Flipped classroom p​edagogy: A contemporary step towards impactful learning​

​This is story is written by Laila Akber Cassum, from School of Nursing and Midwifery, Pakistan. 

​“It is the supreme art of the teacher to awaken joy in creative expression and knowledge." – Albert Einstein

As a professional, nursing​ educator working at the Aga Khan University School of Nursing and Midwifery Karachi, my teaching philosophy aims to empower and facilitate students' academic journeys, through self-directed learning approaches. I strongly believe in developing the art of critical thinking, problem-solving, and decision-making skills among my students. In order to breed a competent, compassionate, and critical-thinking, nursing task force, it is imperative to accept and adapt to shifts in teaching and learning and its associated methodology.

Our students live in an era of rapid technological advancement and are quick to adapt to using technology. Hence, as demands change with time, it has become essential to upgrade and integrate various teaching strategies from traditional in-classroom learning to learning online.

As a nursing educator, I firmly believe in the concept of change and understand that students require a learning environment that is interactive and fun. To do so, I adopted the Flipped Classroom Pedagogy which transformed traditional in-person lectures for two courses in the Post-RN BScN program. Although the modification of my teaching strategies was time-consuming, the impact yielded productive outcomes such as active learning and enhanced material retention.​

Flipped Classroom Pedagogy

The Flipped Classroom Approach inverts traditional ideas of in-classroom learning and focuses on how course material is delivered outside the classroom, in the form of pre-reading materials, podcasts/vodcasts, voice-over power points (VOPP), and videos. Within this approach, class time is utilized to engage students in collaborative learning such as group-based discussion, reflections, mini-group presentations, and case studies.​

I utilized this strategy in two courses: Culture, Health and Society and Advance Concepts in Adult Health Nursing.  

The Process

I implemented this approach in the Culture, Health and Society Course, which is purely a theoretical course offered through a blended modality. There were seven modules in this course, four of which were transformed into the flipped classroom approach.

In Advance Concepts in Adult Health Nursing, the flipped classroom approach was applied to teach concepts like the Nursing Process, Clinical Concept Mapping, and Clinical Incident Analysis.

The process was implemented in two phases:

Phase I:

Class modules were converted into an online learning experience, where Vodcasts, Podcasts and VOPPs were developed. Additionally, pre-reading materials consisting of peer-reviewed articles were sent to students 7 – 10 days prior to class. Announcements for the Flipped class were sent via email and through the Virtual Learning Environment (VLE), which is an online learning management system. The students were encouraged to post questions onto VLE with regard to the concepts they were to learn, to deepen their collective understanding of the content.  

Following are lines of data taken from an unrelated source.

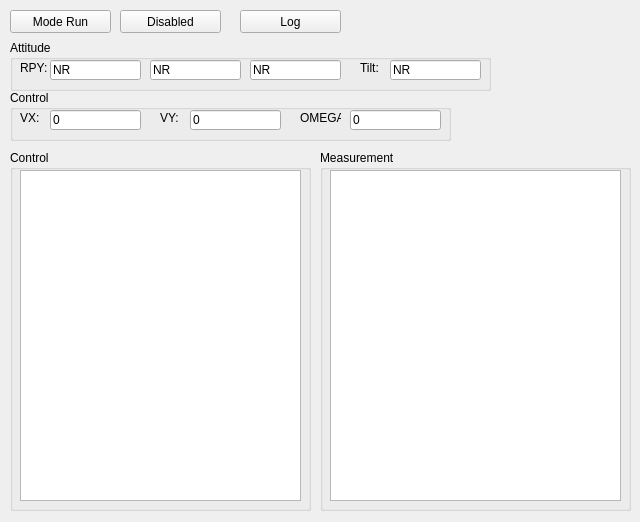
The window that software/GCSQt/mode_run.ui (tuannv-github/PIFer) describes before a commit, drawn with Qt 5.
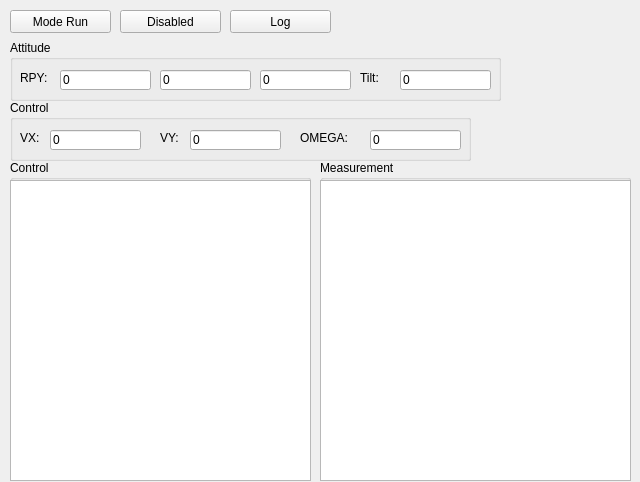
The same window after the commit.

What changed in the file:
```diff
--- a/software/GCSQt/mode_run.ui
+++ b/software/GCSQt/mode_run.ui
@@ -7,7 +7,7 @@
     <x>0</x>
     <y>0</y>
     <width>640</width>
-    <height>522</height>
+    <height>482</height>
    </rect>
   </property>
   <property name="windowTitle">
@@ -18,8 +18,8 @@
     <rect>
      <x>10</x>
      <y>40</y>
-     <width>481</width>
-     <height>51</height>
+     <width>491</width>
+     <height>61</height>
     </rect>
    </property>
    <property name="title">
@@ -29,7 +29,7 @@
     <property name="geometry">
      <rect>
       <x>10</x>
-      <y>20</y>
+      <y>30</y>
       <width>31</width>
       <height>16</height>
      </rect>
@@ -41,14 +41,14 @@
    <widget class="QLineEdit" name="txtBoxRoll">
     <property name="geometry">
      <rect>
-      <x>40</x>
-      <y>20</y>
+      <x>50</x>
+      <y>30</y>
       <width>91</width>
       <height>20</height>
      </rect>
     </property>
     <property name="text">
-     <string>NR</string>
+     <string>0</string>
     </property>
     <property name="readOnly">
      <bool>true</bool>
@@ -57,14 +57,14 @@
    <widget class="QLineEdit" name="txtBoxPitch">
     <property name="geometry">
      <rect>
-      <x>140</x>
-      <y>20</y>
+      <x>150</x>
+      <y>30</y>
       <width>91</width>
       <height>20</height>
      </rect>
     </property>
     <property name="text">
-     <string>NR</string>
+     <string>0</string>
     </property>
     <property name="readOnly">
      <bool>true</bool>
@@ -73,14 +73,14 @@
    <widget class="QLineEdit" name="txtBoxYaw">
     <property name="geometry">
      <rect>
-      <x>240</x>
-      <y>20</y>
+      <x>250</x>
+      <y>30</y>
       <width>91</width>
       <height>20</height>
      </rect>
     </property>
     <property name="text">
-     <string>NR</string>
+     <string>0</string>
     </property>
     <property name="readOnly">
      <bool>true</bool>
@@ -90,7 +90,7 @@
     <property name="geometry">
      <rect>
       <x>350</x>
-      <y>20</y>
+      <y>30</y>
       <width>31</width>
       <height>16</height>
      </rect>
@@ -102,14 +102,14 @@
    <widget class="QLineEdit" name="tb_tilt_cal">
     <property name="geometry">
      <rect>
-      <x>380</x>
-      <y>20</y>
+      <x>390</x>
+      <y>30</y>
       <width>91</width>
       <height>20</height>
      </rect>
     </property>
     <property name="text">
-     <string>NR</string>
+     <string>0</string>
     </property>
     <property name="readOnly">
      <bool>true</bool>
@@ -133,9 +133,9 @@
    <property name="geometry">
     <rect>
      <x>10</x>
-     <y>90</y>
-     <width>441</width>
-     <height>51</height>
+     <y>100</y>
+     <width>461</width>
+     <height>61</height>
     </rect>
    </property>
    <property name="title">
@@ -145,7 +145,7 @@
     <property name="geometry">
      <rect>
       <x>10</x>
-      <y>20</y>
+      <y>30</y>
       <width>31</width>
       <height>16</height>
      </rect>
@@ -158,7 +158,7 @@
     <property name="geometry">
      <rect>
       <x>40</x>
-      <y>20</y>
+      <y>30</y>
       <width>91</width>
       <height>20</height>
      </rect>
@@ -174,7 +174,7 @@
     <property name="geometry">
      <rect>
       <x>150</x>
-      <y>20</y>
+      <y>30</y>
       <width>31</width>
       <height>16</height>
      </rect>
@@ -187,8 +187,8 @@
     <property name="geometry">
      <rect>
       <x>290</x>
-      <y>20</y>
-      <width>41</width>
+      <y>30</y>
+      <width>61</width>
       <height>16</height>
      </rect>
     </property>
@@ -200,7 +200,7 @@
     <property name="geometry">
      <rect>
       <x>180</x>
-      <y>20</y>
+      <y>30</y>
       <width>91</width>
       <height>20</height>
      </rect>
@@ -215,8 +215,8 @@
    <widget class="QLineEdit" name="txtb_pidt_w">
     <property name="geometry">
      <rect>
-      <x>340</x>
-      <y>20</y>
+      <x>360</x>
+      <y>30</y>
       <width>91</width>
       <height>20</height>
      </rect>
@@ -245,7 +245,7 @@
   <widget class="QPushButton" name="btn_log">
    <property name="geometry">
     <rect>
-     <x>240</x>
+     <x>230</x>
      <y>10</y>
      <width>101</width>
      <height>23</height>
@@ -259,9 +259,9 @@
    <property name="geometry">
     <rect>
      <x>10</x>
-     <y>150</y>
+     <y>160</y>
      <width>301</width>
-     <height>361</height>
+     <height>321</height>
     </rect>
    </property>
    <property name="title">
@@ -270,10 +270,10 @@
    <widget class="QPlainTextEdit" name="pteControl">
     <property name="geometry">
      <rect>
-      <x>10</x>
+      <x>0</x>
       <y>20</y>
-      <width>281</width>
-      <height>331</height>
+      <width>301</width>
+      <height>301</height>
      </rect>
     </property>
    </widget>
@@ -282,9 +282,9 @@
    <property name="geometry">
     <rect>
      <x>320</x>
-     <y>150</y>
+     <y>160</y>
      <width>311</width>
-     <height>361</height>
+     <height>321</height>
     </rect>
    </property>
    <property name="title">
@@ -293,10 +293,10 @@
    <widget class="QPlainTextEdit" name="pteMeasurement">
     <property name="geometry">
      <rect>
-      <x>10</x>
+      <x>0</x>
       <y>20</y>
-      <width>291</width>
-      <height>331</height>
+      <width>311</width>
+      <height>301</height>
      </rect>
     </property>
    </widget>
```
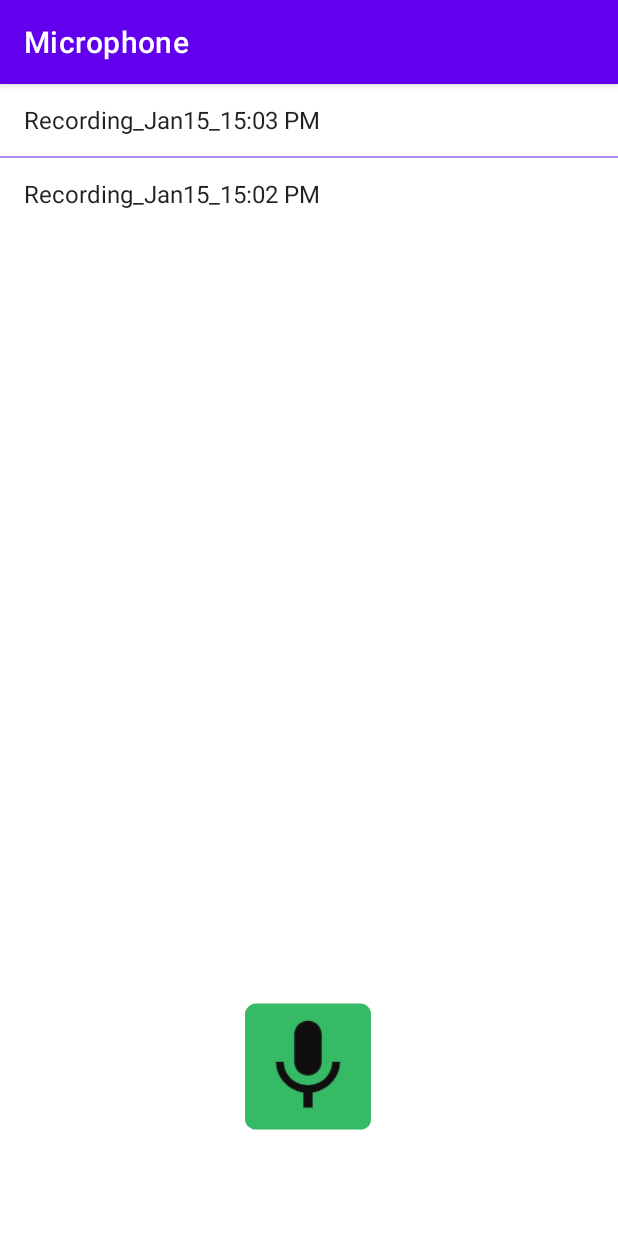
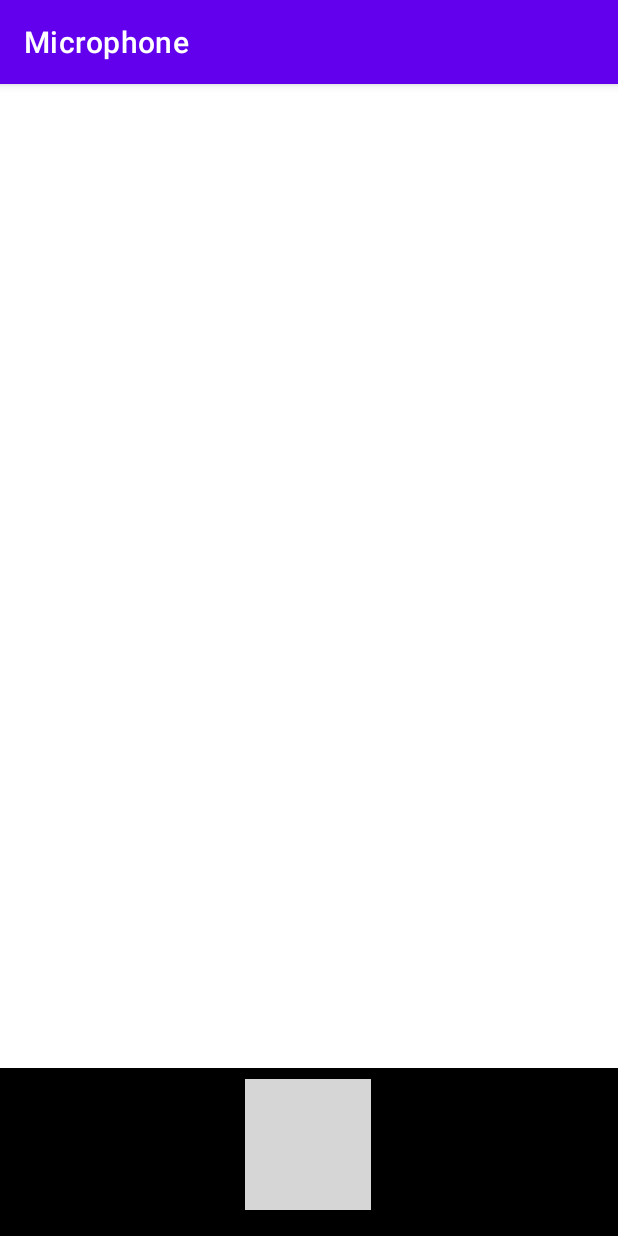
Before and after one commit to weichi2002/MicrophoneApp, an Android app: the screen it shows after launch (MainActivity), after a tap on an icon or button, on a phone screen of 412 x 824 dp. Run offline under Robolectric (Android 15) with nearby library versions, the phone set to English and light mode, and no system bars; grey boxes are pictures that could not be loaded.

Commit message:
improved the ui, permission and recording, and external storages now works. Need to fix media player

```diff
--- a/app/src/main/AndroidManifest.xml
+++ b/app/src/main/AndroidManifest.xml
@@ -3,8 +3,7 @@
     xmlns:tools="http://schemas.android.com/tools">
 
     <uses-permission android:name="android.permission.RECORD_AUDIO" />
-    <uses-permission android:name="android.permission.WRITE_EXTERNAL_STORAGE"></uses-permission>
-
+    <uses-permission android:name="android.permission.WRITE_EXTERNAL_STORAGE"/>
 
 
     <application
--- a/app/src/main/java/edu/fandm/wchou/microphone/MainActivity.java
+++ b/app/src/main/java/edu/fandm/wchou/microphone/MainActivity.java
@@ -9,90 +9,135 @@ import androidx.core.app.ActivityCompat;
 import androidx.core.content.ContextCompat;
 
 import android.Manifest;
+import android.content.ContextWrapper;
 import android.content.pm.PackageManager;
+import android.media.AudioAttributes;
+import android.media.AudioManager;
 import android.media.MediaPlayer;
 import android.media.MediaRecorder;
 import android.os.Bundle;
 import android.os.Environment;
 import android.util.Log;
 import android.view.View;
+import android.widget.AdapterView;
 import android.widget.ArrayAdapter;
 import android.widget.ImageView;
 import android.widget.ListView;
 import android.widget.Toast;
 
 import java.io.File;
+import java.io.FileInputStream;
 import java.io.IOException;
 import java.time.LocalTime;
 import java.util.ArrayList;
 import java.util.Arrays;
+import java.util.Date;
 
 public class MainActivity extends AppCompatActivity {
-
+    private ListView lv;
+    private String timeStamp;
+    private ArrayAdapter<String> historyAdapter;
     private int REQUEST_CODE_PERMISSIONS = 1;
 
     private MediaRecorder mc = null;
+    private MediaPlayer mp = null;
 
-    public int recordingNumber = 0;
+    public ArrayList<String> historyList = new ArrayList<>();
+    boolean isRecording = false;
 
-    public ArrayList<String> historyList = new ArrayList<>(Arrays.asList("Recording_Jan15_15:03 PM", "Recording_Jan15_15:02 PM"));
-    boolean isRecording = false;
-    boolean isPlaying = false;
+    private String getPath(){
+        ContextWrapper cw = new ContextWrapper(getApplicationContext());
+        File path = cw.getExternalFilesDir(Environment.DIRECTORY_DOCUMENTS);
+        File recordings = new File(path, "MediaRecorderSample");
+        if (!recordings.exists()) {
+            recordings.mkdirs();
+        }
+        Date date = new Date();
+        timeStamp = date.toString().replace(" ", "_");
+        String filePath = recordings.getAbsolutePath() + "/myRecording@" + timeStamp +".mp4";
+        Log.d("Write file", "wrote to" + filePath);
+        return filePath;
+
+
+//        String state = Environment.getExternalStorageDirectory().getAbsolutePath();
+//        Log.d("record Audio", "State "+ state);
+//        if(!Environment.MEDIA_MOUNTED.equals(state)){
+//            Toast.makeText(MainActivity.this, "External Storage is not available for writing", Toast.LENGTH_SHORT).show();
+//            return;
+//        }else{
+//            File recordings = new File(state, "MediaRecorderSample");
+//            if (!recordings.exists()) {
+//                recordings.mkdirs();
+//            }
+//            Date date = new Date();
+//            Log.d("Write file", "wrote to" + recordings.getAbsolutePath());
+//            mc.setOutputFile(recordings.getAbsolutePath() + "/myRecording@" + date.toString()+".mp4");
+//            historyList.add(recordings.getAbsolutePath() + "/my_recording@" + date.toString()+".mp4");
+//        }
+    }
+
     private void recordAudio(){
-
-        mc = new MediaRecorder();
-        mc.reset();
-        mc.setAudioSource(MediaRecorder.AudioSource.MIC);
-        mc.setOutputFormat(MediaRecorder.OutputFormat.MPEG_4);
-
-        String state = Environment.getExternalStorageDirectory().getAbsolutePath();
-        if(!state.equals(Environment.MEDIA_MOUNTED)){
-            Toast.makeText(MainActivity.this, "External Storage is not available", Toast.LENGTH_SHORT).show();
-            return;
-        }else{
-            File recordings = new File(state, "MediaRecorderSample");
-            if (!recordings.exists()) {
-                recordings.mkdirs();
-            }
-            //use time stamp as unique id
-            if (android.os.Build.VERSION.SDK_INT >= android.os.Build.VERSION_CODES.O) {
-                LocalTime currentTime = LocalTime.now();
-                mc.setOutputFile(recordings.getAbsolutePath() + "/my_recording_" + currentTime.toString()+".mp4");
-            }else{
-                mc.setOutputFile(recordings.getAbsolutePath() + "/my_recording_" + String.valueOf(recordingNumber) + ".mp4");
-                recordingNumber+=1;
-            }
-        }
 
         if(isRecording==false){
             Log.d("Record Audio", "Start Recording");
-            isRecording = true;
             try {
+                mc = new MediaRecorder();
+                mc.setAudioSource(MediaRecorder.AudioSource.MIC);
+                mc.setOutputFormat(MediaRecorder.OutputFormat.AMR_WB);
+                mc.setOutputFile(getPath());
+                mc.setAudioEncoder(MediaRecorder.AudioEncoder.AMR_WB);
                 mc.prepare();
                 mc.start();
-            } catch (IllegalStateException e) {
-                e.printStackTrace();
-            } catch (IOException e) {
+                //change the flag
+
+            } catch (Exception e) {
                 e.printStackTrace();
             }
         }else{
             Log.d("Record Audio", "Stop Recording");
-            isRecording = false;
+            historyList.add("myRecording@" + timeStamp + ".awb");
+            historyAdapter.notifyDataSetChanged();
             mc.stop();
             mc.reset();
             mc.release();
             mc = null;
-            //stop recording... and write the file to the external storage
         }
     }
 
-    private void playAudio(){
-        if(isPlaying==false){
-            isPlaying = true;
-
-        }else{
-            isPlaying = false;
+    private void playAudio(String selected) {
+        String recordingPath = "/storage/emulated/0/Android/data/edu.fandm.wchou.microphone/files/Documents/MediaRecorderSample/" + selected;
+        Log.d("PlayAudio", recordingPath);
+        MediaPlayer mediaPlayer = new MediaPlayer();
+        try {
+            mediaPlayer.setDataSource(recordingPath);
+            mediaPlayer.prepare();
+            mediaPlayer.start();
+            mediaPlayer.setOnCompletionListener(new MediaPlayer.OnCompletionListener() {
+                @Override
+                public void onCompletion(MediaPlayer mp) {
+                    mediaPlayer.release();
+                    Log.d("Play Audio", "Playback complete");
+                }
+            });
+        } catch (IOException e) {
+            e.printStackTrace();
         }
+//        mp = new MediaPlayer();
+//        mp.setAudioAttributes(
+//                new AudioAttributes.Builder()
+//                        .setContentType(AudioAttributes.CONTENT_TYPE_MUSIC)
+//                        .setUsage(AudioAttributes.USAGE_MEDIA)
+//                        .build()
+//        );
+//        mp.setAudioStreamType(AudioManager.STREAM_MUSIC);
+//
+//        try {
+//            mp.setDataSource(recordingPath);
+//            mp.prepare();
+//            mp.start();
+//        }  catch (IOException e) {
+//            e.printStackTrace();
+//        }
     }
 
     @Override
@@ -100,10 +145,11 @@ public class MainActivity extends AppCompatActivity {
         super.onRequestPermissionsResult(requestCode, permissions, grantResults);
 
         if (requestCode == REQUEST_CODE_PERMISSIONS) {
-            if (grantResults.length > 0 && grantResults[0] == PackageManager.PERMISSION_GRANTED && grantResults[1] == PackageManager.PERMISSION_GRANTED) {
-                // Permission granted, access external storage and record audio
+            if (grantResults.length > 0 && grantResults[0] == PackageManager.PERMISSION_GRANTED && grantResults[1] == PackageManager.PERMISSION_GRANTED
+            && grantResults[2] == PackageManager.PERMISSION_GRANTED) {
+                Toast.makeText(this, "Permission Granted", Toast.LENGTH_SHORT).show();
+
             } else {
-                // Permission denied, display a message to the user
                 Toast.makeText(this, "Permission denied. Permission needed to start the app", Toast.LENGTH_SHORT).show();
                 ActivityCompat.requestPermissions(MainActivity.this, new String[]{Manifest.permission.WRITE_EXTERNAL_STORAGE, Manifest.permission.RECORD_AUDIO}, REQUEST_CODE_PERMISSIONS);
             }
@@ -114,8 +160,22 @@ public class MainActivity extends AppCompatActivity {
         super.onCreate(savedInstanceState);
         setContentView(R.layout.activity_main);
 ;
-        ListView lv = findViewById(R.id.record_history_lv);
-        lv.setAdapter(new ArrayAdapter<String>(this, android.R.layout.simple_list_item_1, historyList));
+        this.lv = findViewById(R.id.record_history_lv);
+        this.historyAdapter= new ArrayAdapter<String>(this, android.R.layout.simple_list_item_1, historyList);
+        lv.setAdapter(historyAdapter);
+
+        lv.setOnItemClickListener(new AdapterView.OnItemClickListener() {
+            @Override
+            public void onItemClick(AdapterView<?> parent, View view, int position, long id) {
+                String selected = (String) (lv.getItemAtPosition(position));
+                try {
+                    playAudio(selected);
+                } catch (Exception e) {
+                    e.printStackTrace();
+                }
+
+            }
+        });
 
         ImageView recordBtn = findViewById(R.id.record_btn);
         recordBtn.setOnClickListener(new View.OnClickListener() {
@@ -124,10 +184,19 @@ public class MainActivity extends AppCompatActivity {
                 //Check for permission first
                 if (ContextCompat.checkSelfPermission(MainActivity.this, Manifest.permission.WRITE_EXTERNAL_STORAGE) != PackageManager.PERMISSION_GRANTED
                         || ContextCompat.checkSelfPermission(MainActivity.this, Manifest.permission.RECORD_AUDIO) != PackageManager.PERMISSION_GRANTED) {
-                    // Request permission to access external storage and record audio
                     ActivityCompat.requestPermissions(MainActivity.this, new String[]{Manifest.permission.WRITE_EXTERNAL_STORAGE, Manifest.permission.RECORD_AUDIO}, REQUEST_CODE_PERMISSIONS);
                 }else{
-                    recordAudio();
+                    if(isRecording==false){
+                        recordBtn.setBackground(getResources().getDrawable(R.drawable.mic_recording));
+                        recordAudio();
+                        isRecording = true;
+
+                    }else{
+                        recordBtn.setBackground(getResources().getDrawable(R.drawable.mic_default));
+                        recordAudio();
+                        isRecording = false;
+                    }
+
                 }
             }
         });
--- a/app/src/main/res/layout/activity_main.xml
+++ b/app/src/main/res/layout/activity_main.xml
@@ -13,25 +13,37 @@
         android:divider="#AD8DE6"
         android:dividerHeight="1dp"
         android:listSelector="#ACD8AC"
-        app:layout_constraintTop_toBottomOf="@id/record_btn"
-        app:layout_constraintHorizontal_bias="1.0"
+        app:layout_constraintBottom_toTopOf="@id/gray_view"
+        app:layout_constraintHorizontal_bias="0.0"
         app:layout_constraintLeft_toLeftOf="parent"
         app:layout_constraintRight_toRightOf="parent"
         app:layout_constraintTop_toTopOf="parent"
-        app:layout_constraintVertical_bias="0.021" />
+        app:layout_constraintVertical_bias="0.001" />
 
+    <View
+        android:id="@+id/gray_view"
+        android:layout_width="match_parent"
+        android:layout_height="112dp"
+        android:background="@color/design_default_color_on_secondary"
+        app:layout_constraintBottom_toBottomOf="parent"
+        app:layout_constraintHorizontal_bias="0.555"
+        app:layout_constraintLeft_toLeftOf="parent"
+        app:layout_constraintRight_toRightOf="parent"
+        app:layout_constraintTop_toTopOf="@id/record_history_lv"
+        app:layout_constraintVertical_bias="1.0" />
 
     <ImageView
         android:id="@+id/record_btn"
         android:layout_width="84dp"
         android:layout_height="87dp"
-        android:src="@mipmap/mic_round"
+        android:src="@drawable/baseline_mic_24"
+        android:background="@drawable/mic_default"
         app:layout_constraintBottom_toBottomOf="parent"
         app:layout_constraintEnd_toEndOf="parent"
-        app:layout_constraintHorizontal_bias="0.497"
+        app:layout_constraintHorizontal_bias="0.498"
         app:layout_constraintStart_toStartOf="parent"
         app:layout_constraintTop_toTopOf="parent"
-        app:layout_constraintVertical_bias="0.898" />
+        app:layout_constraintVertical_bias="0.975" />
 
 
 </androidx.constraintlayout.widget.ConstraintLayout>
```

Phase II:

In this phase, sessions were designed to utilize collaborative and interactive classroom activities which enabled the students to explore case studies and critically think about questions emerging from the content. This exploration was followed by group discussions, presentations, reflections, and a gallery walk.

The class used the in-person time to provide feedback to each other and ask questions. The activity used to structure the feedback process was called Start, Stop, and Continue, where the students were given three, coloured sticky notes and they in turn pasted feedback onto the correlating columns on the whiteboard. This strategy was inspired by the Teaching and Learning Enhancement Workshops and the Rethinking Teaching Workshop, facilitated by AKU's Networks of Quality, Teaching and Learning.

The session was concluded with a quiz using Kahoot and with reflections on Padlet. ​


The greatest obstacle to implement the Flipped Classroom Approach involved the use of technology. Unfortunately, the Vodcast and VOPP files which I had created were corrupted and reported an error when the students tried to access them. In response, I spent time developing a new Vodcast which I uploaded without any issues. The process can be demotivating, however, the feedback received after class was rejuvenating and reaffirmed my aim to explore this new pedagogy.

Student's Feedback

The Flipped Classroom Pedagogy was highly valued by the learners, with many wanting to continue to learn through this approach. One student mentioned, “The class was interactive and interesting. Group discussions and the activities helped clarify the concepts."

Another student shared, “I learned a lot of new things in these two sessions. I better understood the nursing process and Clinical Concept Mapping which is a new and very effective tool for me."

Lastly, the students appreciated the brainstorming activities, gallery tour, and its critique on their developed Clinical Concept Mapping. In addition, the concluding activity on Kahoot and Padlet was thoroughly enjoyed, as they created a space for reflection.​